Michael Keaton as Riggan Thomson in Alejandro González Iñárritu’s Birdman, 2014

In one of the many remarkable scenes in Alejandro González Iñárritu’s Birdman, the main character, an actor named Riggan Thomson (played by Michael Keaton) steps outside the Broadway theater where he is performing for a smoke. The stage door slams shut behind him, locking him out and snagging the bottom of his dressing gown. The only way he can extricate himself is by slipping off and abandoning the gown; wearing only his underpants, he has to get through gaudily lit Times Square to the main entrance of the theater, where he is due on stage in a dramatic adaptation of a Raymond Carver short story—a play he has written, directed, and of which he is the star.

As he half-struts, half stumbles through the crowds, his face has the glazed fixity of a penitent on a pilgrimage, or a martyr in a painting by Zurbarán; the soundtrack thrums with street noise, with the cacophony of voices (some of which call him by name) and with the jittery, anxiety-inducing jazz drum solo that runs throughout much of the film. Everything about this manic trek seems at once strange and familiar in a way that evokes a nightmare—or a pair of nightmares—so common that many of us have probably had them, ourselves: the dream of suddenly discovering that you are naked in public, the dream of not being able to find or reach the place where you are supposed to be.

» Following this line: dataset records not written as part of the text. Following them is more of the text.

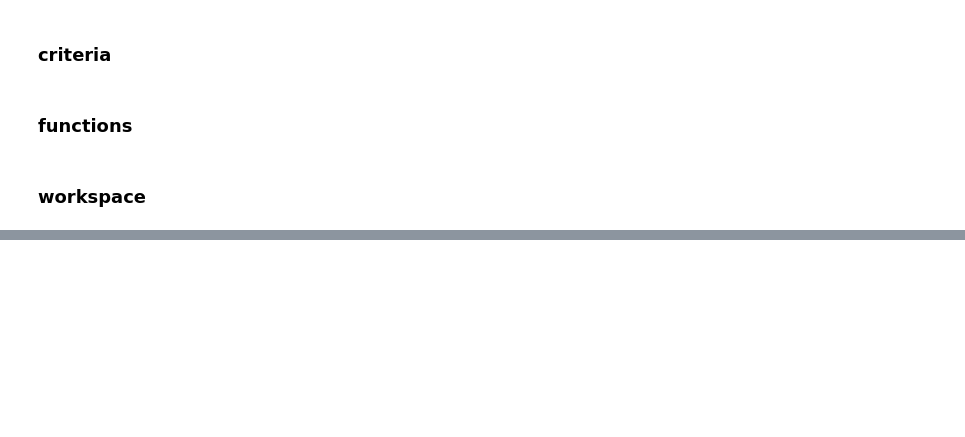
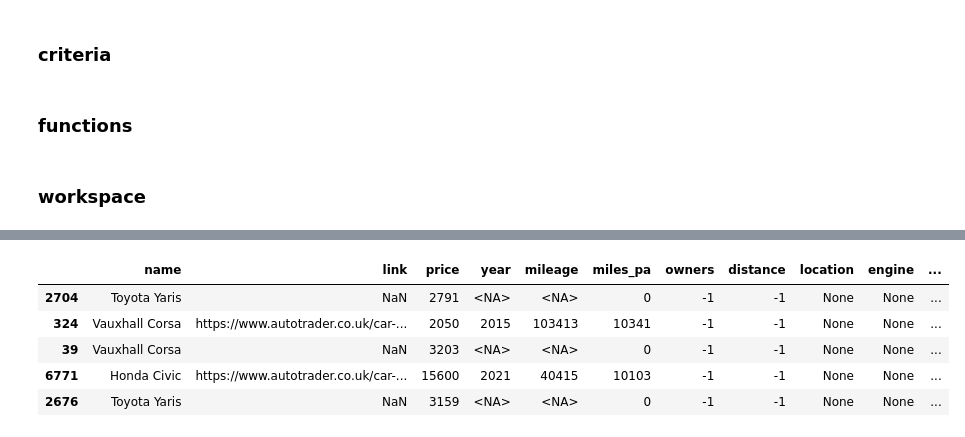
Before and after one commit to d-llen/Autotrader-Used-Car-Price-Webscraper, a Jupyter notebook: Autotrader.ipynb, the cells around one changed output, grey strips where cells are left out. Drawn from its saved outputs; the diff is of its cells as text; code cells hidden in the pictures; blank space fills up the shorter version.

```diff
--- a/Autotrader.ipynb
+++ b/Autotrader.ipynb
@@ -318,0 +369,9 @@ df.describe()
+# %%
+df.head()
+# %% [output]
+|  | name | link | price | year | mileage | miles_pa | owners | distance | location | engine | ... |
+| 2704 | Toyota Yaris | NaN | 2791 | <NA> | <NA> | 0 | -1 | -1 | None | None | ... |
+| 324 | Vauxhall Corsa | https://www.autotrader.co.uk/car-... | 2050 | 2015 | 103413 | 10341 | -1 | -1 | None | None | ... |
+| 39 | Vauxhall Corsa | NaN | 3203 | <NA> | <NA> | 0 | -1 | -1 | None | None | ... |
+| 6771 | Honda Civic | https://www.autotrader.co.uk/car-... | 15600 | 2021 | 40415 | 10103 | -1 | -1 | None | None | ... |
+| 2676 | Toyota Yaris | NaN | 3159 | <NA> | <NA> | 0 | -1 | -1 | None | None | ... |
```
Also changed, not shown: parts of 10 cells of this notebook, 2 other files.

Iñárritu’s feature films have all, in different ways, descended into a nightmare and managed to combine the hallucinatory and the gritty, to mix surrealism with political and social criticism. Amores Perros (2000) involved a trio of ghastly scenarios: the vicious subculture of Mexico City dog fighting, the daily life of a homeless man in the Mexican capital, and the panic of a woman who hears the terrified barking of her beloved pet dog, trapped in a crawl space beneath her apartment. Both 21 Grams (2003) and Babel (2006) portray a series of tragic events, among them a suicide, a horrific accident, and the death of a child. The brilliantly acted but almost unendurably sad Biutiful (2010) plunges us into one of the most awful fantasies one can imagine: a petty crook dying of cancer makes one catastrophic mistake after another and ultimately cannot even ensure that his two beloved children will be taken care of after he dies.

With these earlier films, it has sometimes seemed necessary to be an unusual admirer of Iñárritu’s work in order to observe willingly the excruciating agonies he has shown us; to bother weaving together, in our minds, multiple complicated and sometimes soap-operatic plots; and to overlook the occasional sententiousness of Babel, or the Dostoyevskian flailing about that makes parts of 21 Grams something of a trial to watch.

Birdman, which has been nominated for numerous Oscars, including Best Picture, Best Director, and Best Actor, is a departure. In some sense it’s as dark as his other films, but it’s considerably more fun. Iñárritu has taken his cinematic nightmare to the Great White Way, illuminated it with Broadway footlights, located the pathos—and the hilarity—in the New York stage, and given us a cast of nuanced and beautifully acted minor characters. The trials of these suffering souls are as affecting but less wrenching than the plight of the Chinese illegal immigrants living in an unheated Barcelona warehouse in Biutiful. And in the corner of hell in which Birdman transpires, the damned are tortured not by grief, poverty, or illness, but rather by the desire to create an enduring work of art that can, if things go wrong, be obliterated overnight by one negative review in The New York Times.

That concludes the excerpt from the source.